Galloway, M.K. & Ishimaru, A.M. (2015). Radical recentering: Equity in educational leadership standards. Educational Administration Quarterly,51(3), 372–408.

Huff, J., Goldring, E., Preston, C., & Guthrie, J. (2014). Learning-centred leadership practices for effective high schools serving at-risk students. The National Center on Scaling Up Effective Schools Schools

Louis, K. (2015). Linking leadership to learning: state, district and local effects. Nordic Journal of Studies in Educational Policy. NordSTEP 1:30321 DOI:http://dx.doi.org/10.3402/nstep.v1.30321

Louis, K. S. & Lee, M (2016): Teachers’ capacity for organizational learning: the effects of school culture and context. School Effectiveness and School Improvement. 27(4), 534–556 http://dx.doi.org/10.1080/09243453.2016.1189437

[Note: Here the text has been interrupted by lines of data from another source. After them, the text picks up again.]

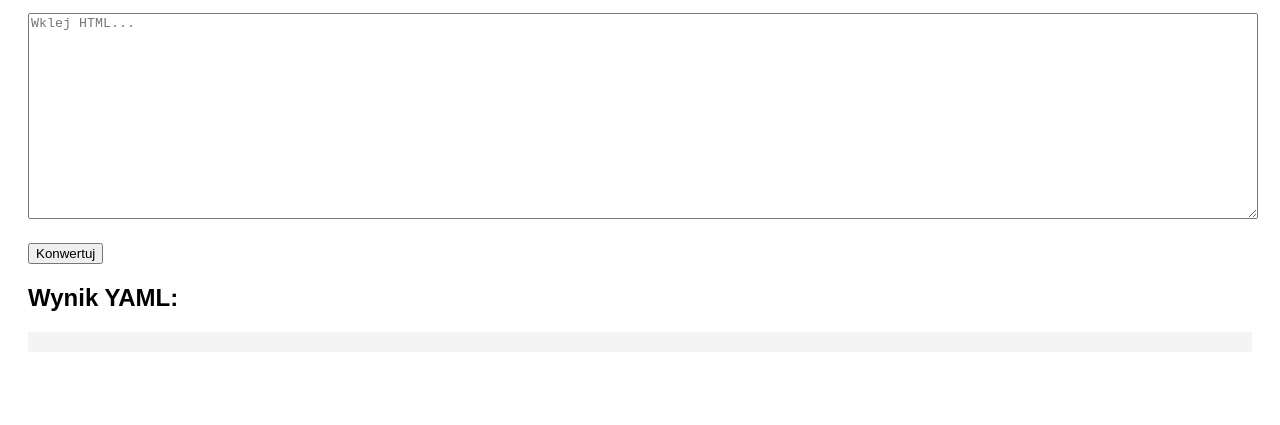
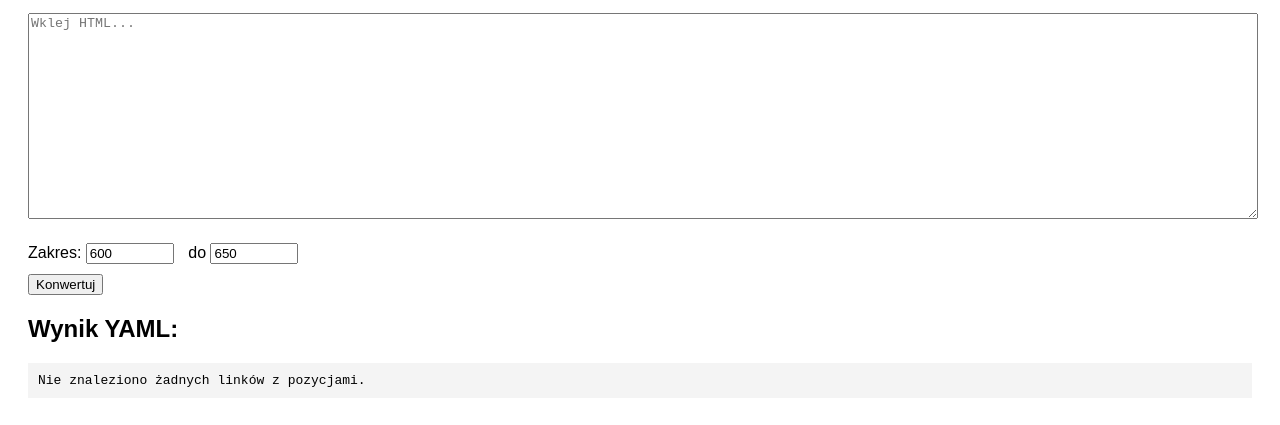
Before and after one commit to ParrotPL/realera-calc, a plain HTML site: page yaml.html in a window 1280 px wide. Both pictures are taken after a click on the button "Konwertuj". Shown: the part 129-554 px from the top of the page. Drawn offline with Linux system fonts and the light colour scheme.

Commit message:
Update yaml.html

```diff
--- a/yaml.html
+++ b/yaml.html
@@ -6,28 +6,46 @@
   <style>
     body { font-family: Arial, sans-serif; padding: 20px; }
     textarea { width: 100%; height: 200px; margin-bottom: 20px; }
-    pre { background: #f4f4f4; padding: 10px; }
+    pre { background: #f4f4f4; padding: 10px; white-space: pre-wrap; }
+    input { width: 80px; margin-right: 10px; }
   </style>
 </head>
 <body>
   <h1>Konwerter HTML → YAML (pozycje mapy)</h1>
   <p>Wklej HTML z linkami poniżej:</p>
   <textarea id="inputHtml" placeholder="Wklej HTML..."></textarea>
+
+  <div style="margin-bottom: 10px;">
+    <label>Zakres: </label>
+    <input type="number" id="startIndex" value="600" min="0"> do
+    <input type="number" id="endIndex" value="650" min="0">
+  </div>
+
   <button onclick="convert()">Konwertuj</button>
+
   <h2>Wynik YAML:</h2>
   <pre id="outputYaml"></pre>
 
   <script>
     function convert() {
-      const html = document.getElementById('inputHtml').value;
+      const html = document.getElementById('inputHtml').value.trim();
+      const startIndex = parseInt(document.getElementById('startIndex').value);
+      const endIndex = parseInt(document.getElementById('endIndex').value);
       const parser = new DOMParser();
       const doc = parser.parseFromString(html, 'text/html');
       const links = doc.querySelectorAll('a[href*="position"]');
 
+      if (isNaN(startIndex) || isNaN(endIndex) || startIndex > endIndex) {
+        alert("Podaj poprawny zakres (od mniejszej do większej liczby).");
+        return;
+      }
+
       let yaml = '';
-      let index = 600;
+      let index = startIndex;
+      let count = 0;
 
       links.forEach(link => {
+        if (index > endIndex) return; // zatrzymaj, jeśli przekroczony zakres
         const href = link.getAttribute('href');
         const match = href.match(/position,(\d+),(\d+),(\d+)/);
 
@@ -41,9 +59,11 @@
           yaml += `    z: ${z}\n`;
           yaml += `  description: ${link.textContent.trim()}\n`;
           index++;
+          count++;
         }
       });
 
+      if (count === 0) yaml = "Nie znaleziono żadnych linków z pozycjami.";
       document.getElementById('outputYaml').textContent = yaml;
     }
   </script>
```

National Policy Board for Educational Administration (2015). Professional Standards for Educational Leaders 2015. Reston, VA: Author. Retrieved from http://www.wallacefoundation.org/knowledge-center/Documents/Professional-Standards-for-Educational-Leaders-2015.pdf

Notman, R. & Youngs, H. (2016). Researching and evaluating secondary school leadership in New Zealand: The Educational Leadership Practices survey. Journal of Educational Leadership, Policy and Practice. 31(2), 108–120.

Robinson, V., Hohepa, M., & Lloyd, C. (2009). School Leadership and Student Outcomes: Identifying what works and why. Best Evidence Synthesis Iteration [BES]. Wellington: Ministry of Education. https://www.educationcounts.govt.nz/publications/series/2515/60169/60170

Siguroardottir, S. M. & Sigborsson, R. (2016). The fusion of school improvement and leadership capacity in an elementary school. Educational Management Administration & Leadership. 44(4), 599–616.

Smylie, M.A., Murphy, J., & Louis, K.S. (2016). Caring school leadership: A multi-disciplinary, cross-occupational model. American Journal of Education. 123(1),1–35.